For all intents and purposes, the Prime Timeline itself is not connected to 1966-2005 Star Trek, either (see this video [7] by Midnight’s Edge). The mycelial network, which is central to STD, establishes the existence of an infinite number of parallel universes. In effect, the timeline of the original Star Trek and the timeline of STD are two distinct entities.

The reason why CBS was so determined to market STD as part of 1966-2005 Star Trek is that they wanted to capitalize on the franchise’s large fanbase and convince fans to pay for a subscription to their streaming platform, CBS All Access. They knew that linking STD to classic Star Trek would draw in fans. In other words, it was all a money-making ploy.

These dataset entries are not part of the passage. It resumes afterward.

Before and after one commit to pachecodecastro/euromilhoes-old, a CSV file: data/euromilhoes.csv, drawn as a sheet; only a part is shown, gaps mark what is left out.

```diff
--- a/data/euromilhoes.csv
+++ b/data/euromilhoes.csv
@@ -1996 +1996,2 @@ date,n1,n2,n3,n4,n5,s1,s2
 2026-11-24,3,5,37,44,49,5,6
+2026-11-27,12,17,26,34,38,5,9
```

The legal issues account for a lot of the changes in STD. All the same, the creators changed more than they needed to. One is left with the impression that they wanted to stick it to fans in yet another attempt to desecrate the fandoms and pastimes enjoyed by white men. This has already happened with Star Wars, Ghostbusters, Doctor Who, and others. Their plan was essentially to seduce fans into giving them money and then proceed to screw them over. (It just so happens that Kurtzman and CBS ex-CEO Les Moonves are Jews.)

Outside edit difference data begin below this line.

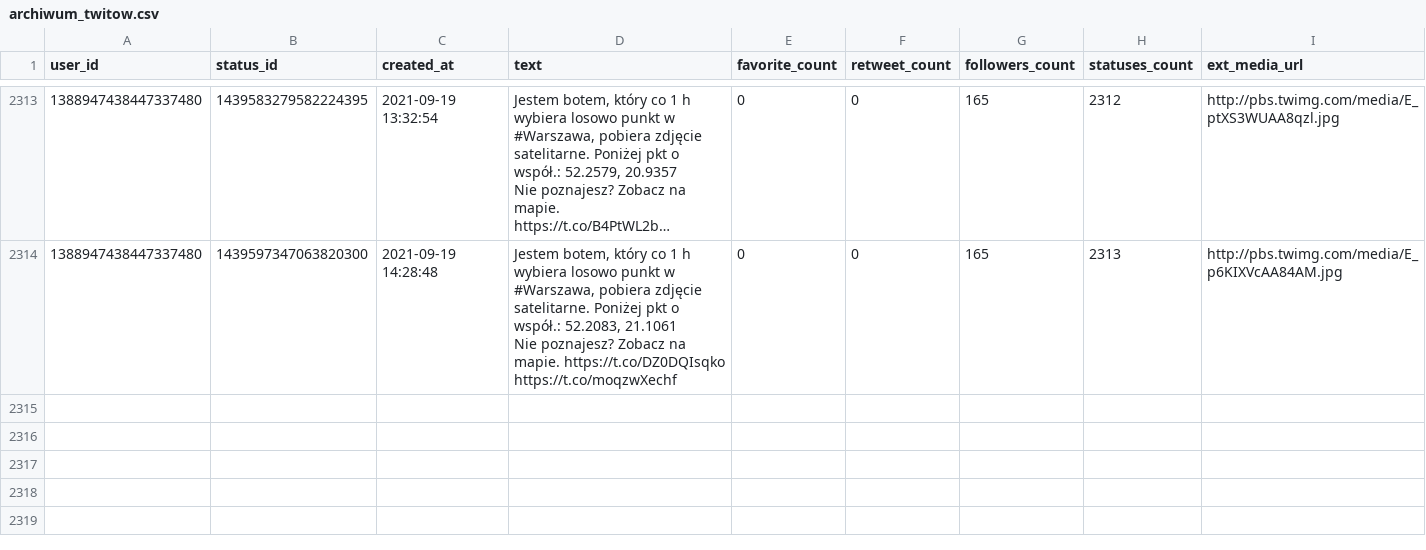
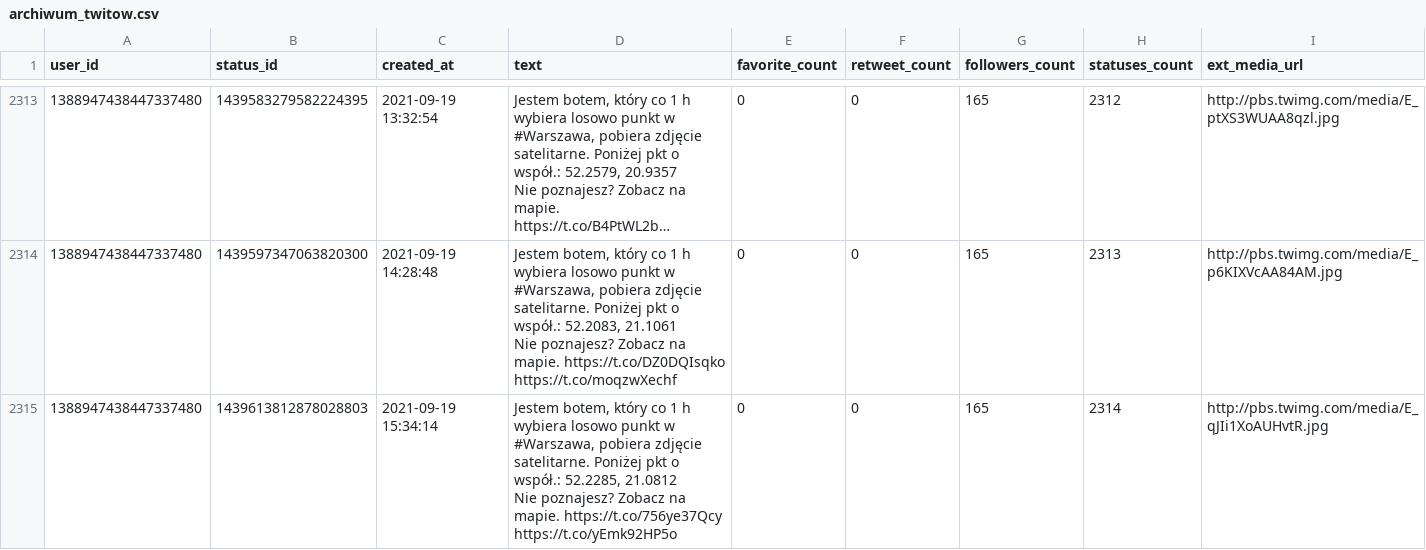
Before and after one commit to sms1962/warszawabot, a CSV file: data/archiwum_twitow.csv, drawn as a sheet; only a part is shown, gaps mark what is left out; long unchanged cells end in …; ↵ is a line break in a cell; the diff names each change by its address in the sheet, - before the commit and + after, or states it on an @@ line.

Commit message:
Zapisanie nowych twitow

```diff
--- a/data/archiwum_twitow.csv
+++ b/data/archiwum_twitow.csv
+row 2315: 1388947438447337480 | 1439613812878028803 | 2021-09-19 15:34:14 | Jestem botem, który co 1 h wybiera losowo punkt w #Warszawa, pobiera zdjęcie satelitarne. Poniżej pkt o współ.: 52.2285, 21.0812 ↵ Nie poznajesz? Zobacz na mapie. https://t.co/756ye37Qcy https://t.co/yEmk92HP5o | 0 | 0 | 165 | 2314 | http://pbs.twimg.com/media/E_qJIi1XoAUHvtR.jpg
```
Also changed, not shown: 1 other file.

Of course, Star Trek has always been at the vanguard of liberalism and multiracialism. From the beginning, it envisioned a progressive, diverse utopia in which all the peoples of the universe would be united. The first widely publicized interracial kiss on American television was the kiss between Uhura and Captain Kirk in the “Plato’s Stepchildren” episode of Star Trek: The Original Series. From an article [8] in The New Yorker:

Each successive “Star Trek” cast has been like a model United Nations. Nichols’ black communications specialist worked alongside George Takei’s Japanese helmsman and Walter Koenig’s (admittedly campy) Russian navigator. Leonard Nimoy’s Spock was half-human, half-Vulcan, and he bore traces of the actor’s own upbringing in a poor Jewish neighborhood in Boston. The Vulcan hand greeting, for instance, which Nimoy invented, is the Hebrew letter shin, the symbol for the Shekhinah, a feminine aspect of the divine. The original series aired only a few years after the Cuban missile crisis, at the height of the Vietnam War and the space race, and its vision of a reconciled humanity was bold. Nichols, who considered leaving the show after the first season, has said that she was persuaded to stay on by Martin Luther King, Jr., who told her that he watched “Star Trek” with his wife and daughters.

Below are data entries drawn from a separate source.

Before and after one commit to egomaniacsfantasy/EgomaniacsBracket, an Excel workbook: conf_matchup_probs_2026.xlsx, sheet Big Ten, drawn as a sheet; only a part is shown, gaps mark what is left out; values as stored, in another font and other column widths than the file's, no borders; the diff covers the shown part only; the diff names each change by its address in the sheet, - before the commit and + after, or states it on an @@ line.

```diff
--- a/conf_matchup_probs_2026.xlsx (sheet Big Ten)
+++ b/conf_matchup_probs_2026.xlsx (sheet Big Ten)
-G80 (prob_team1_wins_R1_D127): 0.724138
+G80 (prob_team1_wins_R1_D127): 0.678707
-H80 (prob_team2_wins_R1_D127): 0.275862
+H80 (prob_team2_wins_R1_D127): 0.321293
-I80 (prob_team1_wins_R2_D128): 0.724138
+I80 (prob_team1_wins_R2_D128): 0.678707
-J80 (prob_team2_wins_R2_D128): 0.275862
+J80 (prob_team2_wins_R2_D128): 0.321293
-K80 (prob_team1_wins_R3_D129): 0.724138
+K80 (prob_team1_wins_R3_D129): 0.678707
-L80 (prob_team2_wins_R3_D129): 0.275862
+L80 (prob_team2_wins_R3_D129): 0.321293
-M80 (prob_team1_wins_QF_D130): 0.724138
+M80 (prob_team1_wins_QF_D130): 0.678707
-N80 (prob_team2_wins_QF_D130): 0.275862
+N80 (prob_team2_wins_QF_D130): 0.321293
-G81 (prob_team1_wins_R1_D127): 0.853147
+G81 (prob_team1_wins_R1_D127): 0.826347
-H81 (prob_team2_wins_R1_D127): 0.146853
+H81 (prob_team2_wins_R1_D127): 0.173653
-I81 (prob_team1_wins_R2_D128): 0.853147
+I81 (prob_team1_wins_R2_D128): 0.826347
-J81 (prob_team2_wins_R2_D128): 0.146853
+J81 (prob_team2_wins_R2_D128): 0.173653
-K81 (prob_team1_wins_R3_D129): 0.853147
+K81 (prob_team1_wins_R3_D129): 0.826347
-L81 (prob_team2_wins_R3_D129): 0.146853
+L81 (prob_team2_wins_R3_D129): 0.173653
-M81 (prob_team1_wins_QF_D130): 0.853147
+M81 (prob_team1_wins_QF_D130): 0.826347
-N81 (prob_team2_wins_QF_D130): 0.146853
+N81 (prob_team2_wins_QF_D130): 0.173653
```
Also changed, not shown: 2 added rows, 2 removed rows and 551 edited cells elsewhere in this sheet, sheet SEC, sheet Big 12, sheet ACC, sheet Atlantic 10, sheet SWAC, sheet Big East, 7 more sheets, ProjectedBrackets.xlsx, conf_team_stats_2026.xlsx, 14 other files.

But that was never the real reason why fans liked Star Trek. They liked Star Trek because it was about exploring the cosmos and discovering new worlds. It was PC, and it wasn’t even all that stellar most of the time, but its spirit of adventure captured people’s imaginations and kept them coming back.

In previous series, Star Trek’s progressive ideology did not overshadow this. In STD, though, the creators’ desire to be edgy and transgressive overrides everything else. The whole show is characterized by an attitude of snark and ironic detachment.

Contrary to Star Trek’s premise, the quest for adventure and technological advancement is directly at odds with globalism and modern liberalism (see Greg Johnson’s “Technological Utopianism and Ethnic Nationalism [9]”). In Zero to One, Peter Thiel makes a distinction between “vertical progress” (technological innovation) and “horizontal progress” (copying and expanding upon existing technologies). Globalization falls squarely under the latter category. Unchecked globalization will lead to environmental catastrophe in the absence of technological breakthroughs that make it possible to sustain growth. Furthermore, breakthroughs cannot occur in societies that run on cheap labor and are racked by ethnic conflict and dysgenic reproductive trends.

The contrast between these two worldviews is mirrored in STD itself. The democratization of the franchise and the clumsy pandering to women and minorities make for an inferior show that lacks intelligence and imagination.